● **INSTRUCTIONS FOR THE TASK**: If an entry holds a picture, leave the picture out and copy the rest exactly.

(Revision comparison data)
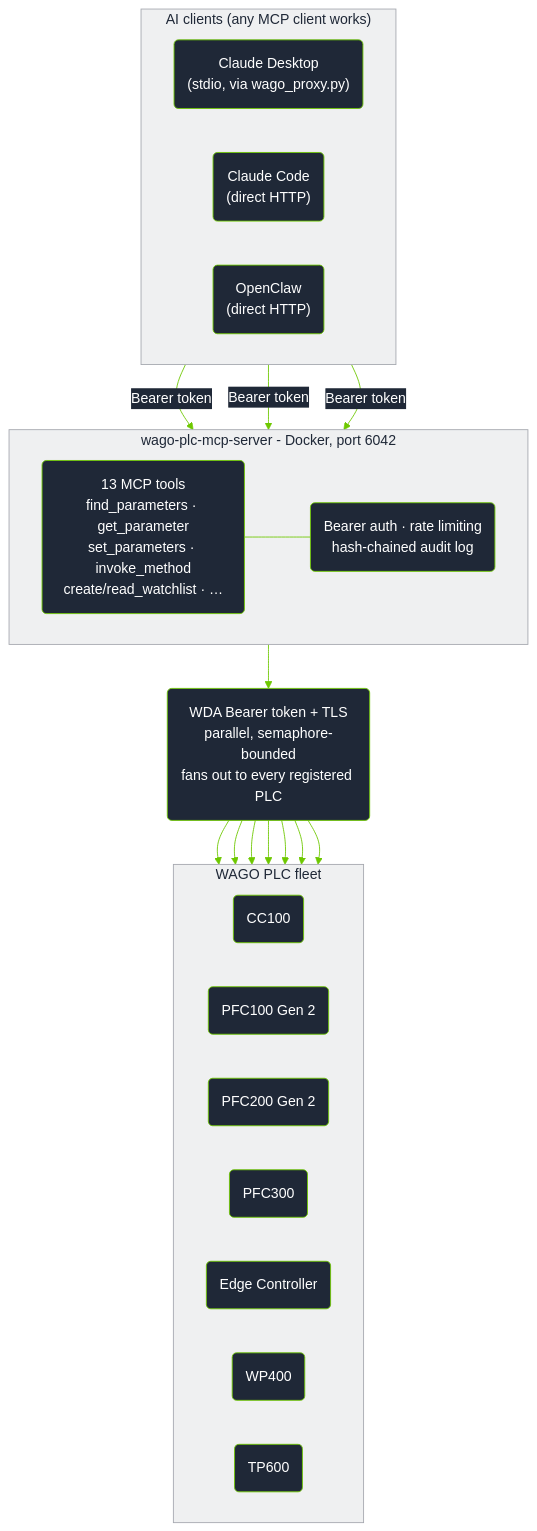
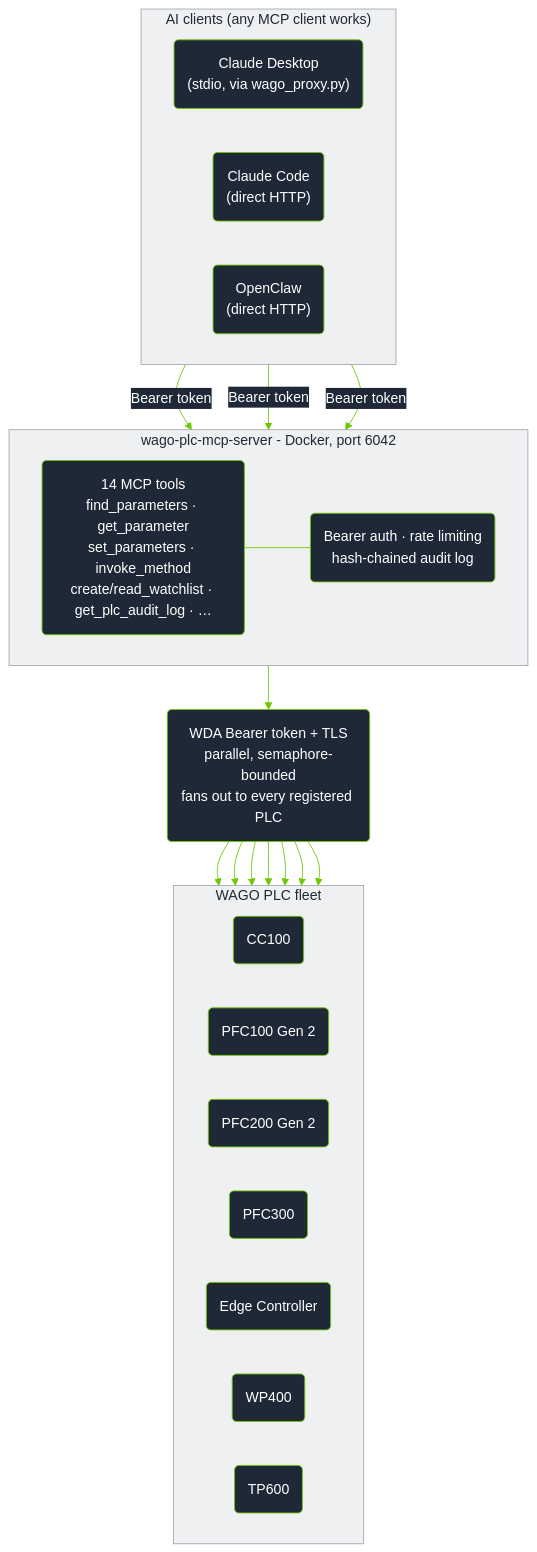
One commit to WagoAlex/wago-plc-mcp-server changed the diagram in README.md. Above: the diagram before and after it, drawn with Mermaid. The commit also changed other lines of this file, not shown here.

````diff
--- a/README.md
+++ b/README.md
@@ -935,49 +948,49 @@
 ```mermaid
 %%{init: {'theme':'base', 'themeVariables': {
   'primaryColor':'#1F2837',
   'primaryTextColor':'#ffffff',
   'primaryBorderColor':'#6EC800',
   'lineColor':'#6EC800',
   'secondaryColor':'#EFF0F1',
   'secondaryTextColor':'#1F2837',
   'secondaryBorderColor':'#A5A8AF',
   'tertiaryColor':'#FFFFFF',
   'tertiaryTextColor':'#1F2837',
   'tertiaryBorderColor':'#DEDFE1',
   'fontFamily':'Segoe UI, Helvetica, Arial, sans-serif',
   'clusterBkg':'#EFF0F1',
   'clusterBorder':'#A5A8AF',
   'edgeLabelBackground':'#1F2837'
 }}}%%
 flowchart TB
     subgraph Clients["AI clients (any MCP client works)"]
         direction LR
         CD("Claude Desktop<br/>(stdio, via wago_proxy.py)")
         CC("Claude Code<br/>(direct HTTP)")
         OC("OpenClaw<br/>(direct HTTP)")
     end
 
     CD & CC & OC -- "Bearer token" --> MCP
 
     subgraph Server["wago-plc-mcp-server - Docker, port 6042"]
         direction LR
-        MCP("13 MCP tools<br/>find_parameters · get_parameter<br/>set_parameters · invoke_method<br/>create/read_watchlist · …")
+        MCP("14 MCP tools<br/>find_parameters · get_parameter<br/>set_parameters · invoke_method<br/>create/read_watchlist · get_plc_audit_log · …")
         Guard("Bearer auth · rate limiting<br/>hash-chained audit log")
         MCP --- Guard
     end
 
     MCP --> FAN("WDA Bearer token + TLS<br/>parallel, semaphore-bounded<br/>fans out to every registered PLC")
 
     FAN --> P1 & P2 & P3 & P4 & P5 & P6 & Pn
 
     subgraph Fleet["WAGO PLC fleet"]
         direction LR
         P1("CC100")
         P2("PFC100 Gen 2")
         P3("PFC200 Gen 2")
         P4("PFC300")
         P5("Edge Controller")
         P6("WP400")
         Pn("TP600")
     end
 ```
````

● **EXERCISE ANSWER**:
One commit to WagoAlex/wago-plc-mcp-server changed the diagram in README.md. Above: the diagram before and after it, drawn with Mermaid. The commit also changed other lines of this file, not shown here.

````diff
--- a/README.md
+++ b/README.md
@@ -935,49 +948,49 @@
 ```mermaid
 %%{init: {'theme':'base', 'themeVariables': {
   'primaryColor':'#1F2837',
   'primaryTextColor':'#ffffff',
   'primaryBorderColor':'#6EC800',
   'lineColor':'#6EC800',
   'secondaryColor':'#EFF0F1',
   'secondaryTextColor':'#1F2837',
   'secondaryBorderColor':'#A5A8AF',
   'tertiaryColor':'#FFFFFF',
   'tertiaryTextColor':'#1F2837',
   'tertiaryBorderColor':'#DEDFE1',
   'fontFamily':'Segoe UI, Helvetica, Arial, sans-serif',
   'clusterBkg':'#EFF0F1',
   'clusterBorder':'#A5A8AF',
   'edgeLabelBackground':'#1F2837'
 }}}%%
 flowchart TB
     subgraph Clients["AI clients (any MCP client works)"]
         direction LR
         CD("Claude Desktop<br/>(stdio, via wago_proxy.py)")
         CC("Claude Code<br/>(direct HTTP)")
         OC("OpenClaw<br/>(direct HTTP)")
     end
 
     CD & CC & OC -- "Bearer token" --> MCP
 
     subgraph Server["wago-plc-mcp-server - Docker, port 6042"]
         direction LR
-        MCP("13 MCP tools<br/>find_parameters · get_parameter<br/>set_parameters · invoke_method<br/>create/read_watchlist · …")
+        MCP("14 MCP tools<br/>find_parameters · get_parameter<br/>set_parameters · invoke_method<br/>create/read_watchlist · get_plc_audit_log · …")
         Guard("Bearer auth · rate limiting<br/>hash-chained audit log")
         MCP --- Guard
     end
 
     MCP --> FAN("WDA Bearer token + TLS<br/>parallel, semaphore-bounded<br/>fans out to every registered PLC")
 
     FAN --> P1 & P2 & P3 & P4 & P5 & P6 & Pn
 
     subgraph Fleet["WAGO PLC fleet"]
         direction LR
         P1("CC100")
         P2("PFC100 Gen 2")
         P3("PFC200 Gen 2")
         P4("PFC300")
         P5("Edge Controller")
         P6("WP400")
         Pn("TP600")
     end
 ```
````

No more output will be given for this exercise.